By coordinating actions to make sure patients don’t wait unnecessarily for the care they need, health board staff have significantly reduced the time people spend waiting in ambulances and in the accident and emergency departments.
They’ve been able to demonstrate improved patient outcomes and experience, sometimes in areas they didn’t expect, and the changes have been sustained.
The Unscheduled Care Improvement Programme in Wales is designed to make it easy for people to get the right emergency and urgent care when it is needed, and to make sure that no-one has to wait unnecessarily for the care they need, or to go back to their home.
Support to improve patient flow in NHS Wales is a centrepiece of the programme, and Cwm Taf have been pioneers of this approach in Wales.
Staff from across NHS Wales come together regularly to share their experiences of improving patient flow at learning sessions led by 1000 Lives Improvement, and we had the third of in June in Cardiff this year. This was a useful opportunity to ‘look under the hood’ of the Cwm Taf approach.
The winter of 2012-13 was the turning point for staff in Cwm Taf – they decided they would work together to make sure that things were better in future.
They reviewed the way their organisation works when it is under pressure, created hospital-based heads of nursing and developed clinical engagement through a perfect fortnight exercise.
The use of patient stories, a hospital dashboard on the front page of the intranet and working to an expected date of discharge have been key enablers.

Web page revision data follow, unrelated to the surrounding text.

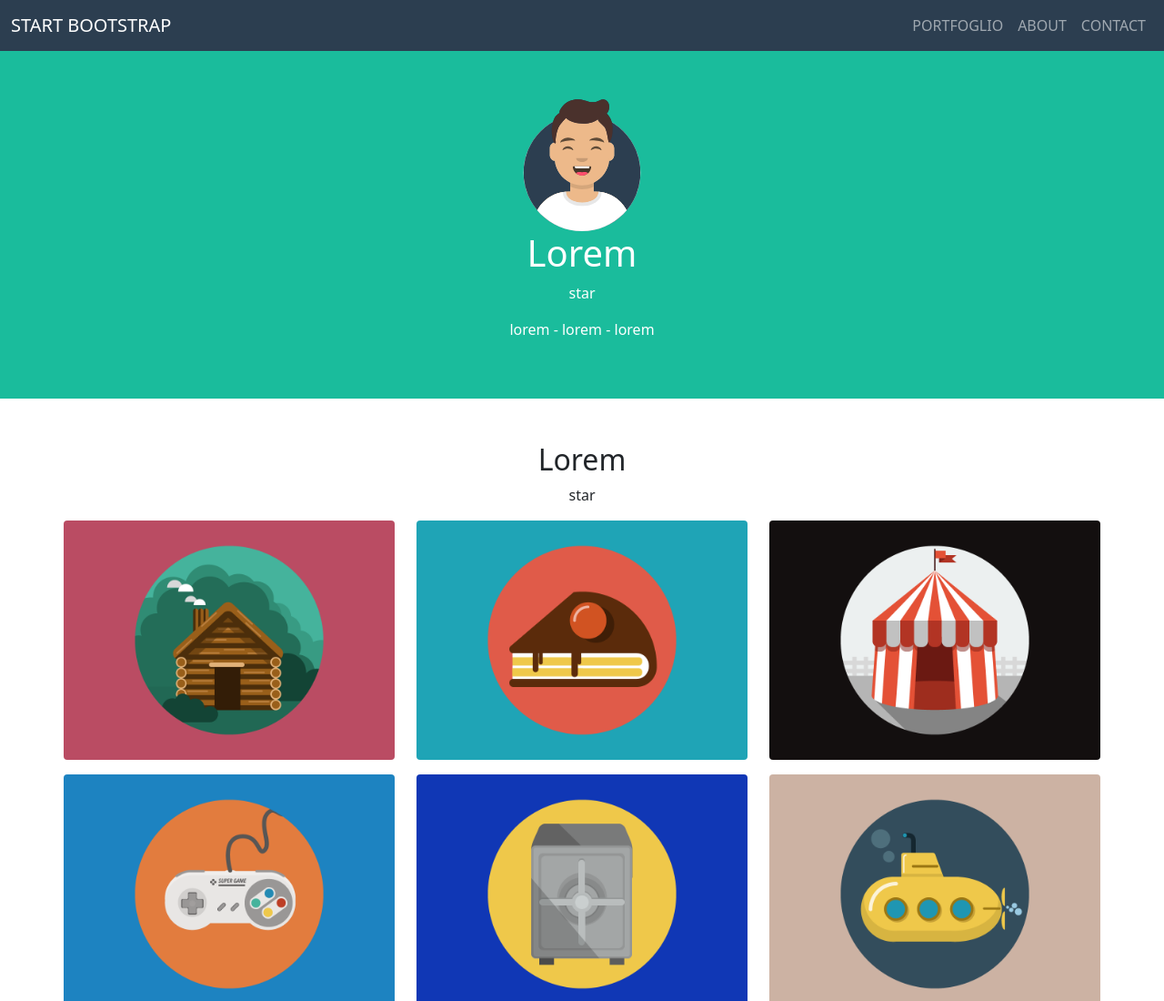
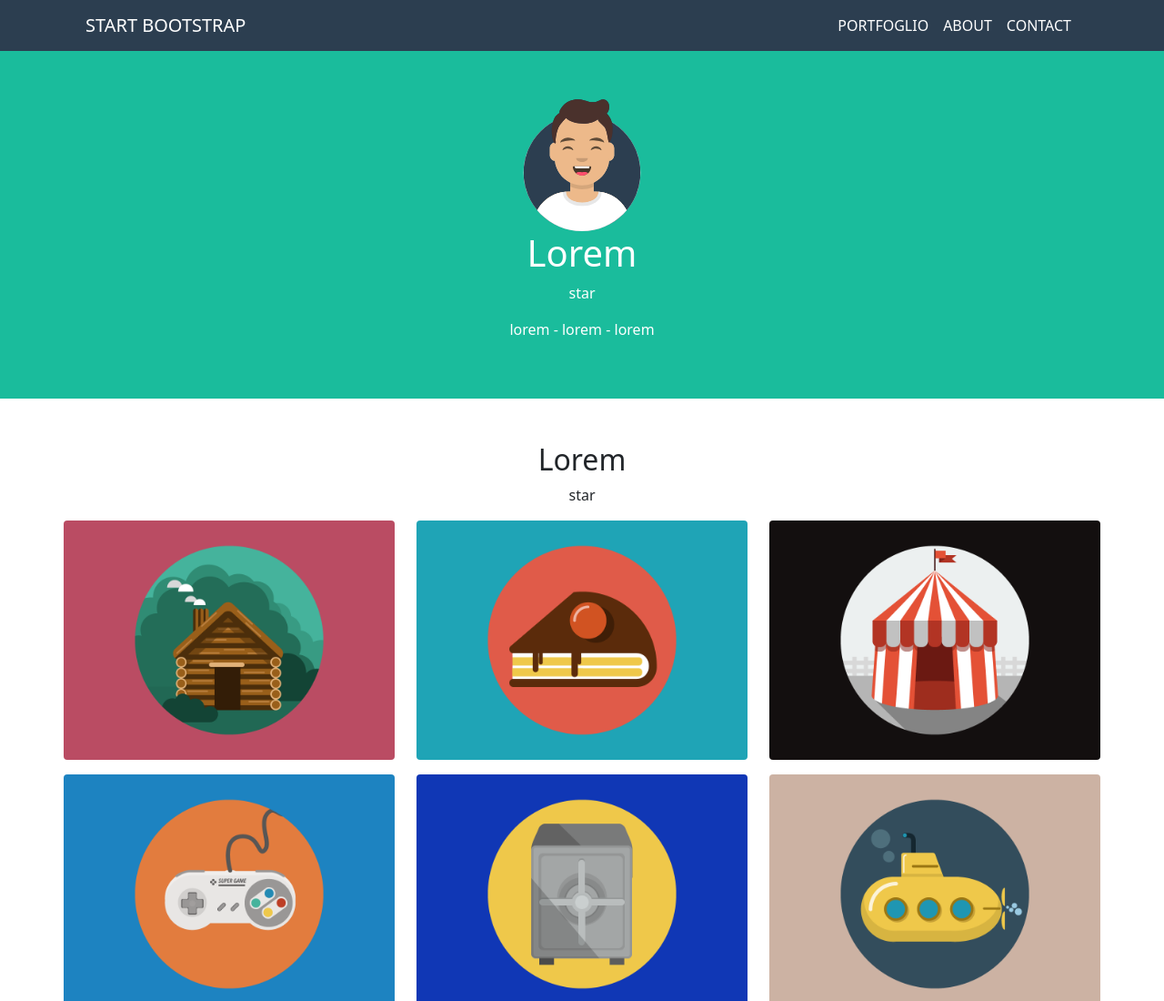
Before and after one commit to DoinaGanceriuc/html-css-bootstrap-freelancer, a plain HTML site: page index.html in a window 1280 px wide. Shown: the top 1100 px of the page at 91% size. Drawn offline with nearby package versions, Linux system fonts and the light colour scheme.

Commit message:
aggiunto active alla nav

```diff
--- a/index.html
+++ b/index.html
@@ -16,7 +16,8 @@
   <body class="">
     <div class="container-fluid p-0">
       <header class="site_header">
-        <nav class="navbar navbar-expand-lg navbar-dark">
+        <div class="container">
+          <nav class="navbar navbar-expand-sm navbar-dark">
             <div class="container-fluid">
               <a class="navbar-brand" href="#">START BOOTSTRAP</a>
               <button class="navbar-toggler" type="button"
@@ -28,18 +29,20 @@
               <div class="collapse navbar-collapse" id="navbarTogglerDemo02">
                 <ul class="navbar-nav ms-auto mb-2 mb-lg-0">
                   <li class="nav-item">
-                  <a class="nav-link" aria-current="page" href="#">PORTFOGLIO</a>
+                    <a class="nav-link active" aria-current="page" href="#">PORTFOGLIO</a>
                   </li>
                   <li class="nav-item">
-                  <a class="nav-link" href="#">ABOUT</a>
+                    <a class="nav-link active" href="#">ABOUT</a>
                   </li>
                   <li class="nav-item">
-                  <a class="nav-link">CONTACT</a>
+                    <a class="nav-link active">CONTACT</a>
                   </li>
                 </ul>
               </div>
             </div>
           </nav>
+
+        </div>
       </header>
       <!-- /.site_header -->
       <main class="site_main">
--- a/style.css
+++ b/style.css
@@ -34,6 +34,9 @@ header
 
 .site_header {
   background-color: #2c3e50;
+}
+.white {
+  color: #ffffff;
 }
 
 /**************
```
Lines whose indentation alone changed are shown as unchanged.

There has been impressive use of measurement for improvement alongside co-ordinated improvement actions.
When describing this work the staff in Cwm Taff admit it has not all been plain sailing, but none of them would choose to go back to the way things were before.
Indeed NHS Wales Awards judges praised the ‘Focus on Flow’ project for its determined approach to identifying delays in the healthcare system and findings ways to overcome them.
In fact Penny Pereira, Assistant Director for Patient Safety at The Health Foundation, who judged this award, said that the work added up to the holy grail – a culture of joined up improvement making a difference to patient safety across health and social care.
Grant Robinson is the Lead for the Unscheduled Care Improvement programme in Wales
Further information about The Patient Flow Programme delivered by 1000 Lives Improvement can be found online.